- [PROBLEM STATEMENT] In this material, which lines include the string "Equilibrium"? Show them.

- [DATA FOR ANALYSIS]
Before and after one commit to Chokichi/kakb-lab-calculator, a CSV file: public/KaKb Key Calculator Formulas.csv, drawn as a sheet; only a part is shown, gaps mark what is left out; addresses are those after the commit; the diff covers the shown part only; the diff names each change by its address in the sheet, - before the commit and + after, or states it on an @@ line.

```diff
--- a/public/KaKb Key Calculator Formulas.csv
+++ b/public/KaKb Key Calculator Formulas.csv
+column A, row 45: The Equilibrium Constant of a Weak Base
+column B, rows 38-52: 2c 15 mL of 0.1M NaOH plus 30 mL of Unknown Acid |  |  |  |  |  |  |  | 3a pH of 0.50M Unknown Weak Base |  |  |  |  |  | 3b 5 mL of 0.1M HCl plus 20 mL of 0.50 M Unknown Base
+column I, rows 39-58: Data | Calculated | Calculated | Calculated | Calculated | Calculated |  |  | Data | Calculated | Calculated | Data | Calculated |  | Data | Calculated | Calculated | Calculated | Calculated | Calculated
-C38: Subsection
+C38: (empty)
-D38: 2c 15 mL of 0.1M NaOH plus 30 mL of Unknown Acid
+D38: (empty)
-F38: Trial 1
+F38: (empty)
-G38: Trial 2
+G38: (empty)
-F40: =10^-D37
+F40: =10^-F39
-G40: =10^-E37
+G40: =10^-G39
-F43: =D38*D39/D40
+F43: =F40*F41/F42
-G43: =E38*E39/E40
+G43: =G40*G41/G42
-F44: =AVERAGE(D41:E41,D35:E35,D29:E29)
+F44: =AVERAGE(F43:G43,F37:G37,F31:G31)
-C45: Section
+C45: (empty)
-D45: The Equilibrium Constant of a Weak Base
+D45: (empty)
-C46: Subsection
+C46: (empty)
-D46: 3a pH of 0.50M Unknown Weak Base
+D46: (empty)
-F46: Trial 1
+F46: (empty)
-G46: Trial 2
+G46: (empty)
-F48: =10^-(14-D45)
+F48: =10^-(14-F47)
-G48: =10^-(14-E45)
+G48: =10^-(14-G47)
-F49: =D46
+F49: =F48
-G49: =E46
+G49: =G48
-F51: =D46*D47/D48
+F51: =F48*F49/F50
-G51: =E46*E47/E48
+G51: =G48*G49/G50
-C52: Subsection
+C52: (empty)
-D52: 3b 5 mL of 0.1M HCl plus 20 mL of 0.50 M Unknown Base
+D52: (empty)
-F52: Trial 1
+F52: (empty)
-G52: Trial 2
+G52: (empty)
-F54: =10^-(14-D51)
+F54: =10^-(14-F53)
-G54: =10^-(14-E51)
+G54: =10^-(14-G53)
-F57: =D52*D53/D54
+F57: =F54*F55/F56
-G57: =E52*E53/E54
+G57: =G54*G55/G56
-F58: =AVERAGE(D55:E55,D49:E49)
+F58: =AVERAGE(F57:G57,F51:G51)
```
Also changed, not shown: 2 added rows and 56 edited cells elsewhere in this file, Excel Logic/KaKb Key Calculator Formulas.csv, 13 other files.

- [WRITTEN RESPONSE]
+column A, row 45: The Equilibrium Constant of a Weak Base
-D45: The Equilibrium Constant of a Weak Base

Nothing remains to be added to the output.